## Task
The answer must be a single number: how many lines of the records below contain "grid".

[Saved data entries]
-- -- --
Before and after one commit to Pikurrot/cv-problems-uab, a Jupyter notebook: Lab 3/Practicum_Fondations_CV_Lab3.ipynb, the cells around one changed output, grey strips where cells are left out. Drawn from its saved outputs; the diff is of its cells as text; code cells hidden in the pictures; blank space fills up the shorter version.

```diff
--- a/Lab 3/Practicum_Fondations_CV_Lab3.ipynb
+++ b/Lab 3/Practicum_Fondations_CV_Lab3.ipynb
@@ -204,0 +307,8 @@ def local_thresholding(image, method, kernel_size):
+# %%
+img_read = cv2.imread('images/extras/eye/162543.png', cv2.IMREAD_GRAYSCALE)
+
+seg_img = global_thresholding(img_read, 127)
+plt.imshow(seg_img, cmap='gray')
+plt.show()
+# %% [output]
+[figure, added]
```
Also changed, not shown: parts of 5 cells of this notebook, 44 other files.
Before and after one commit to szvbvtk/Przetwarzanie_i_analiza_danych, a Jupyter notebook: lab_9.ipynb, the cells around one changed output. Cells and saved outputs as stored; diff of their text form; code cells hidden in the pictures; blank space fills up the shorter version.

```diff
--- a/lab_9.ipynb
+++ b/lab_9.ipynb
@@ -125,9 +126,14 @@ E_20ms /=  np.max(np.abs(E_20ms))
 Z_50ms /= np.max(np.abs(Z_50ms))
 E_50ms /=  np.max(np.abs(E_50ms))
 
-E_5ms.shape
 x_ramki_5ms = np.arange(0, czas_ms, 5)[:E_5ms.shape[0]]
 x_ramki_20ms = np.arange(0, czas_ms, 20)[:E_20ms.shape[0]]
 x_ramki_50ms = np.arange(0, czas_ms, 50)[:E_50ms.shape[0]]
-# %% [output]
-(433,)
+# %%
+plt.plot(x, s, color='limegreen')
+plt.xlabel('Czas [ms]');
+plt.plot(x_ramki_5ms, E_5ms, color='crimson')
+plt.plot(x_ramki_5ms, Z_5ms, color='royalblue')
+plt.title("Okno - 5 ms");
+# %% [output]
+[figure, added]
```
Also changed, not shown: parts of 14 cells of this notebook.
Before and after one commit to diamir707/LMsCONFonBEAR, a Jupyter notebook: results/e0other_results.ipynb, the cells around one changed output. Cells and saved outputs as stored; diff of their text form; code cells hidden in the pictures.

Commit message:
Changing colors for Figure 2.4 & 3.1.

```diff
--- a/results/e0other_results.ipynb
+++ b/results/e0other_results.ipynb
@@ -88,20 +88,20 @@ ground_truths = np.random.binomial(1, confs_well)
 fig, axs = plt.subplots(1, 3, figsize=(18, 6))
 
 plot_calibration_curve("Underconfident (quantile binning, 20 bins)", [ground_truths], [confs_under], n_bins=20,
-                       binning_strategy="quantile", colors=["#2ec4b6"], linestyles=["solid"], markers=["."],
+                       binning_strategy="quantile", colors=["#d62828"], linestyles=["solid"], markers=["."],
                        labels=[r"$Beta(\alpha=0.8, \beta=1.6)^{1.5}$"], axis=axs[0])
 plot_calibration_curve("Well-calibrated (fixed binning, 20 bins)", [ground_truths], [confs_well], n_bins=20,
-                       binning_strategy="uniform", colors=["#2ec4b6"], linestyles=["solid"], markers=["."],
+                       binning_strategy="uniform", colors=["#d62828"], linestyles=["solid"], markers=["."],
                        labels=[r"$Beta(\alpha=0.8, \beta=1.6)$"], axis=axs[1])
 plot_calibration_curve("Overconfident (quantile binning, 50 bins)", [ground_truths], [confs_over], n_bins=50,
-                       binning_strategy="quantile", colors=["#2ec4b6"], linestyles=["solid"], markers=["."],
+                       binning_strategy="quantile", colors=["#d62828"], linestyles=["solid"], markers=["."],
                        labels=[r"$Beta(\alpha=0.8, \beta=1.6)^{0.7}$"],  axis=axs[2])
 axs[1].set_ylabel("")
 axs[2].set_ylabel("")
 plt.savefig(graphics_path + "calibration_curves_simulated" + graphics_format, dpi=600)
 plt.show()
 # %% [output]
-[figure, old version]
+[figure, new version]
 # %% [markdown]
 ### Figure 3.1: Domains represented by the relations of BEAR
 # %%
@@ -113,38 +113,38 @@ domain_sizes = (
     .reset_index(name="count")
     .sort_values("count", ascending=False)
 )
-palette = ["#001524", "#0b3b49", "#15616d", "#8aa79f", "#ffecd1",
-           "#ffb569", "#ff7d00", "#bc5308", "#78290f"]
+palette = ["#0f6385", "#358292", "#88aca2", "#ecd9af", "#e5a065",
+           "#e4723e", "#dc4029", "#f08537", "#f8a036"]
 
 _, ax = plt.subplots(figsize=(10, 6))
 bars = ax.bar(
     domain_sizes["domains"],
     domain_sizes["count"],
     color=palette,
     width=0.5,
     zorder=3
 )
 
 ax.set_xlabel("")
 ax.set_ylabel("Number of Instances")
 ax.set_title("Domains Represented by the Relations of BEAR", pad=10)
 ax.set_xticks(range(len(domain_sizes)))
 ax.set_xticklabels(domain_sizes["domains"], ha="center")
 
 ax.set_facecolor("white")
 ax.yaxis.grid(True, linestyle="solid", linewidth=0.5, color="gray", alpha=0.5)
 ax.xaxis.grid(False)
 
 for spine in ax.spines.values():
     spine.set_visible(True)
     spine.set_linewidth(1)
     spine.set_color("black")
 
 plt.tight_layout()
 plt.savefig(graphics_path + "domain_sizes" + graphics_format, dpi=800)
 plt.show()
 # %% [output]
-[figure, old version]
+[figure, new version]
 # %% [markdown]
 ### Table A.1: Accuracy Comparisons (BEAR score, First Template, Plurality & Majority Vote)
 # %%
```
-- -- --
## Expected output
2